Blake Martin starts the game for New Britain and does OK for five innings, deserving the win he earns. He gets two K’s in the first inning (five total for the game), but they sandwich two virtually identical solo shots over the right field fence, and Reading breaks out with a two-run lead. After that he settles down and scatters a few baseruners but holds Reading in check. New Britain in their half of the first manages to load the bases with nobody out. It is clear, though, they the parent club has done a good job of teaching “Twins Baseball” as the next three batters fly out and they end up getting only one run. They make up for it in the next two innings, however, when the Rockcats take advantage of a shaky performance by the Reading starter (Brody Colvin, making his second start at this level, who lasts 2.2 innings, giving up four hits and seven walks and bouncing more than one ball to the backstop). In the second, Chris Hermann hits a nice three-run homer over the right field fence (it is the first and only hit of the inning for New Britain – those walks will kill ya.) Then, in the third, Romero takes first after being hit by the pitch, Hanson singles and Beresford doubles (bringing in Romero), and Hermann walks, loading the bases. That will be it for the Reading Starter as he is pulled for a reliever, who promptly gives up singles to Arcia and Colabello, scoring three more. At the end of three, it is 8-2 New Britain.
The game is basically over from that point forward, going on cruise control until late in the evening.
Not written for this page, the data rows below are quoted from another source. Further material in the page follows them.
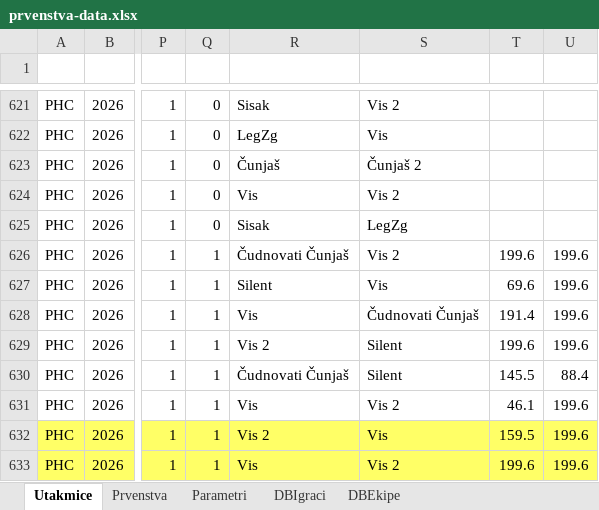
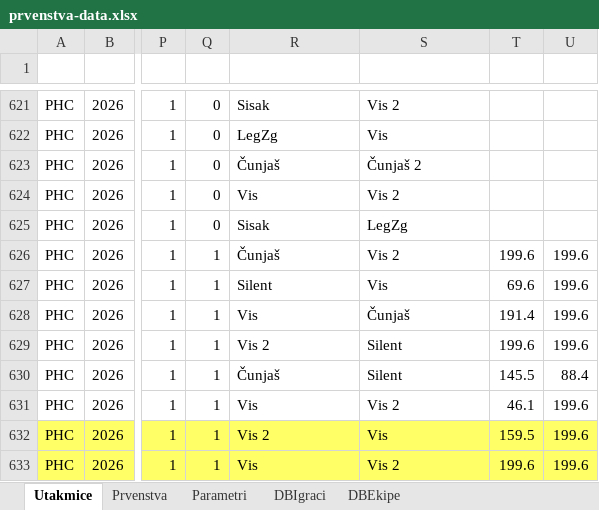
Before and after one commit to admin-curling-hr/curling-hr, an Excel workbook: podaci/prvenstva-data.xlsx, sheet Utakmice, drawn as a sheet; only a part is shown, gaps mark what is left out; values as stored, in another font and other column widths than the file's, no borders; table styles not drawn; the diff names each change by its address in the sheet, - before the commit and + after, or states it on an @@ line.

```diff
--- a/podaci/prvenstva-data.xlsx (sheet Utakmice)
+++ b/podaci/prvenstva-data.xlsx (sheet Utakmice)
-R626 (Ekipa1): Čudnovati Čunjaš
+R626 (Ekipa1): Čunjaš
-S628 (Ekipa2): Čudnovati Čunjaš
+S628 (Ekipa2): Čunjaš
-R630 (Ekipa1): Čudnovati Čunjaš
+R630 (Ekipa1): Čunjaš
```
Also changed, not shown: 1 other file.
Arcia caps a three-hit night with a two-run homer in the seventh (how is this guy not in the majors yet!), making it 10-2, and Bruce Pugh and Edgar Ibarra combine to give up four runs in the eighth and ninth and perhaps give Reading a false sense of hope, but Dakota Watts finally closes it out with a one-pitch grounder back to the mound and the fans go away happy. The series win is guaranteed, and more importantly New Britain now has a little cushion over their rival in the race for that second playoff spot.
It is football night at New Britain Stadium, and they modify their contests appropriately. In one, three Dunkin’ Donuts mascots are racing a young child (who everybody knows is supposed to win), and it looks like the iced coffee is about to pull off an upset, when out of the dugout comes a red-shirted football player to take him down with a nice body tackle, clearing the way for the youngster. The football theme also carries over into their tossing contest, as two teams, made up of two kids each, compete. Each team has a person bending over in football fashion trying to hike rolls of toilet paper through their legs back to their teammates who are holding hula hoops. I’m not sure what the final score was (I didn’t see any of the rolls actually go through the hoops), but the contest appears to be successful and the kids go away happy.